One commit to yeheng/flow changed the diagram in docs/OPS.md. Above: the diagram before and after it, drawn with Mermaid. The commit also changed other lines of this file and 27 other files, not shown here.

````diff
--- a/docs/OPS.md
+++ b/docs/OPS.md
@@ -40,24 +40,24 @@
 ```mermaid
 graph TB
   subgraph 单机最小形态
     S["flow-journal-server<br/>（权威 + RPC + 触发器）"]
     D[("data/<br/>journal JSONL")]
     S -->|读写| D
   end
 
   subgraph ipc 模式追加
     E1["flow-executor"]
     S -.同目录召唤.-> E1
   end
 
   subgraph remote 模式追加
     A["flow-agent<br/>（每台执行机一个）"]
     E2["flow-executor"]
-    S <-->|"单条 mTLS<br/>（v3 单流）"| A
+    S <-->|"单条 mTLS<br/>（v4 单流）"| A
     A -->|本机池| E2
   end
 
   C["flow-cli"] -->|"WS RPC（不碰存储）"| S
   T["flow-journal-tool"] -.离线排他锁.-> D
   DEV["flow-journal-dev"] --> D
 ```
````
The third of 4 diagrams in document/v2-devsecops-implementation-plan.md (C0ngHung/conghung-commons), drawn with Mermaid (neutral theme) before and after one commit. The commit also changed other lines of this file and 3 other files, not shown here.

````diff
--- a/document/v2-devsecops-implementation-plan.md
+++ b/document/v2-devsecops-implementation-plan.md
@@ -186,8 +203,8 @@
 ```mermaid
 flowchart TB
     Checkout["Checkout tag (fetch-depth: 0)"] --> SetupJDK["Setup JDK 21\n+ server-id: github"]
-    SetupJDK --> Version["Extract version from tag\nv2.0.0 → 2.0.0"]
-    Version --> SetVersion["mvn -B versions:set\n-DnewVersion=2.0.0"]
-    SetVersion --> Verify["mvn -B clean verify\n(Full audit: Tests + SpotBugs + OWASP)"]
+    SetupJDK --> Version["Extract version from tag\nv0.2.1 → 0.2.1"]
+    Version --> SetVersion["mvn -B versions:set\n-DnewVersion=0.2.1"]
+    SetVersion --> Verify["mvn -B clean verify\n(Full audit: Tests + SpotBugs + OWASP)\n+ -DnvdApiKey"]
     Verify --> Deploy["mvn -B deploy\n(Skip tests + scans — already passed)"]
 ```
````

──────────

_About this exercise:_ Copy each record exactly, leaving nothing out.

_Task response:_
One commit to yeheng/flow changed the diagram in docs/OPS.md. Above: the diagram before and after it, drawn with Mermaid. The commit also changed other lines of this file and 27 other files, not shown here.

````diff
--- a/docs/OPS.md
+++ b/docs/OPS.md
@@ -40,24 +40,24 @@
 ```mermaid
 graph TB
   subgraph 单机最小形态
     S["flow-journal-server<br/>（权威 + RPC + 触发器）"]
     D[("data/<br/>journal JSONL")]
     S -->|读写| D
   end
 
   subgraph ipc 模式追加
     E1["flow-executor"]
     S -.同目录召唤.-> E1
   end
 
   subgraph remote 模式追加
     A["flow-agent<br/>（每台执行机一个）"]
     E2["flow-executor"]
-    S <-->|"单条 mTLS<br/>（v3 单流）"| A
+    S <-->|"单条 mTLS<br/>（v4 单流）"| A
     A -->|本机池| E2
   end
 
   C["flow-cli"] -->|"WS RPC（不碰存储）"| S
   T["flow-journal-tool"] -.离线排他锁.-> D
   DEV["flow-journal-dev"] --> D
 ```
````
The third of 4 diagrams in document/v2-devsecops-implementation-plan.md (C0ngHung/conghung-commons), drawn with Mermaid (neutral theme) before and after one commit. The commit also changed other lines of this file and 3 other files, not shown here.

````diff
--- a/document/v2-devsecops-implementation-plan.md
+++ b/document/v2-devsecops-implementation-plan.md
@@ -186,8 +203,8 @@
 ```mermaid
 flowchart TB
     Checkout["Checkout tag (fetch-depth: 0)"] --> SetupJDK["Setup JDK 21\n+ server-id: github"]
-    SetupJDK --> Version["Extract version from tag\nv2.0.0 → 2.0.0"]
-    Version --> SetVersion["mvn -B versions:set\n-DnewVersion=2.0.0"]
-    SetVersion --> Verify["mvn -B clean verify\n(Full audit: Tests + SpotBugs + OWASP)"]
+    SetupJDK --> Version["Extract version from tag\nv0.2.1 → 0.2.1"]
+    Version --> SetVersion["mvn -B versions:set\n-DnewVersion=0.2.1"]
+    SetVersion --> Verify["mvn -B clean verify\n(Full audit: Tests + SpotBugs + OWASP)\n+ -DnvdApiKey"]
     Verify --> Deploy["mvn -B deploy\n(Skip tests + scans — already passed)"]
 ```
````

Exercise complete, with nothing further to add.